On Friday, 650 churches throughout the Madrid metropolitan area joined the five-minute tribute that began at 7.37am (0637GMT), when the first of 10 dynamite-loaded backpacks detonated on four crowded rush-hour commuter trains last 11 March.

 

"It will be a very sad day, especially for the relatives of the victims," said Amaya Sistiaga, a 35-year-old office worker, standing outside the Church of St. Teresa in Spain's capital.

 

"It really could have happened to any one of us. That is the truth," said Victoria Martinez Montes, a 70-year-old retiree. "More than remember, what we should do is try to help those who survived because those who are gone are now with God."

 

Flowers and candles

 

At the El Pozo station - where 67 people died on a double-decker train, the deadliest of the four scenes of carnage - people brought flowers and candles to a makeshift memorial.

 

One man tossed red and white carnations onto the railroad tracks.

 

"A year ago they took something away from us"

Rescue worker

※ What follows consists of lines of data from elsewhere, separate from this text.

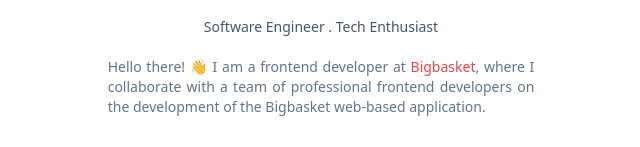
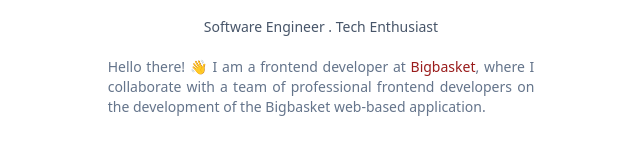
Before and after one commit to macklark/ganesh, a Svelte app: page / in a window 1280 px wide. Shown: the part 179-326 px from the top of the page, without its empty margins (319-959 px from the left). Built offline with nearby package versions, Linux system fonts and the light colour scheme.

Commit message:
made site accessible friendly

```diff
--- a/src/App.svelte
+++ b/src/App.svelte
@@ -15,12 +15,12 @@
     <h1 class="text-center text-xl md:text-3xl font-bold pt-5">
       Ganesh Kolavennu
     </h1>
-    <h3 class="text-center text-sm md:text-md font-medium pt-3 text-slate-600">
+    <h2 class="text-center text-sm md:text-md font-medium pt-3 text-slate-600">
       Software Engineer . Tech Enthusiast
-    </h3>
+    </h2>
     <p class="text-justify text-sm md:text-md pt-5 text-slate-500">
       Hello there! 👋 I am a frontend developer at <a
-        class="text-red-500 hover:underline decoration-solid"
+        class="text-red-800 hover:underline decoration-solid"
         href="https://www.bigbasket.com/about-us/">Bigbasket</a
       >, where I collaborate with a team of professional frontend developers on
       the development of the Bigbasket web-based application.
@@ -29,17 +29,20 @@
   <nav class="flex justify-center pt-8 gap-x-1 items-center">
     <a
       href="https://github.com/macklark"
+      aria-label="Link to Ganesh Kolavennu's Github page"
       class="hover:bg-slate-200 transition-all ease-in p-2 rounded-md"
     >
       <Icon icon="line-md:github-twotone" style="font-size: 26px;" />
     </a>
     <a
+      aria-label="Link to Ganesh Kolavennu's Linkedin page"
       href="https://www.linkedin.com/in/ganesh-kolavennu-65a809179/"
       class="hover:bg-slate-200 transition-all ease-in p-2 rounded-md"
     >
       <Icon icon="line-md:linkedin" style="font-size: 26px;" />
     </a>
     <a
+      aria-label="Mail to Ganesh Kolavennu"
       href="mailto:ganesh.kolavennu@gmail.com"
       class="hover:bg-slate-200 transition-all ease-in p-2 rounded-md"
     >
```
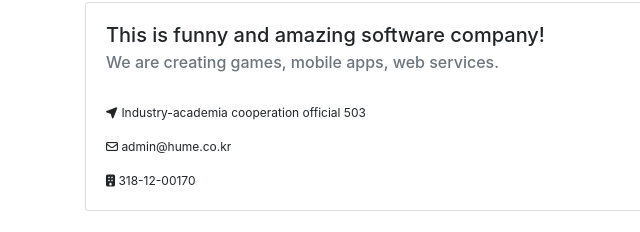
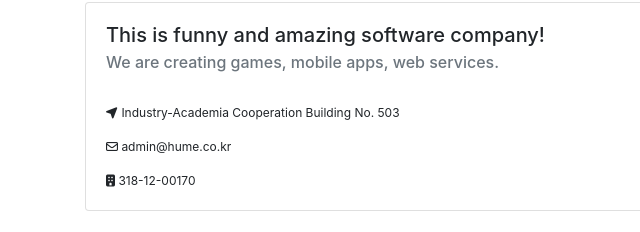
Before and after one commit to nar789/humeintro, a website: page index.html in a window 1280 px wide. Shown: the part 95-327 px from the top of the page, 0-640 px from the left. Drawn offline with Linux system fonts and the light colour scheme; files whose address does not match are found by name.

Commit message:
update address

```diff
--- a/index.html
+++ b/index.html
@@ -17,7 +17,7 @@
 					<h5 class="card-title">This is funny and amazing software company!</h5>
 					<h6 class="card-subtitle mb-2 text-muted">We are creating games, mobile apps, web services.</h6>
 					<br>
-					<p class="card-text" style="font-size: 12px;"><i class="fas fa-location-arrow"></i>&nbsp;Industry-academia cooperation official 503</p>
+					<p class="card-text" style="font-size: 12px;"><i class="fas fa-location-arrow"></i>&nbsp;Industry-Academia Cooperation Building No. 503</p>
 					<p class="card-text" style="font-size: 12px;"><i class="far fa-envelope"></i>&nbsp;admin@hume.co.kr</p>
 					<p class="card-text" style="font-size: 12px;"><i class="fas fa-building"></i>&nbsp;318-12-00170</p>
 				</div>
```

Another, an emergency medical worker who attended to the dying the day of the attack, came wearing his uniform, a yellow jumpsuit, to pay his respects.

 

"I will never forget the image of what happened here," said the 42-year-old worker, who identified himself only as Paco. "I still remember the smell of gunpowder. Finding pieces of bodies on the platform, the image of a boy's head on a bench."

 

As he spoke, a text message beeped on his cell phone. It was from a rescue-worker colleague and said "a year ago they took something away from us."

 

Friday's main memorial act will be silent - a short noontime (1300GMT) ceremony at a park where 192 olive and cypress trees have been planted in honour of the people killed on the trains and one special forces officer who died three weeks later while trying to arrest suspects.

 

Revenge attack

 

The train attacks were claimed in videotapes by a group that said it acted on al-Qaida's behalf in revenge for Spain's troop presence in Iraq.

 

On Thursday, Spain's Parliament observed five minutes of silence - only the mournful strains of a cello could be heard in the chamber.

 

Lawmakers at the Congress of Deputies stood grim-faced by their seats.

 

"That ominous day sowed pain and desolation in the city of Madrid," the legislature said in a statement read out before the tribute. "It was a direct blow at our life in peace and freedom, and broke the hearts of all our citizens."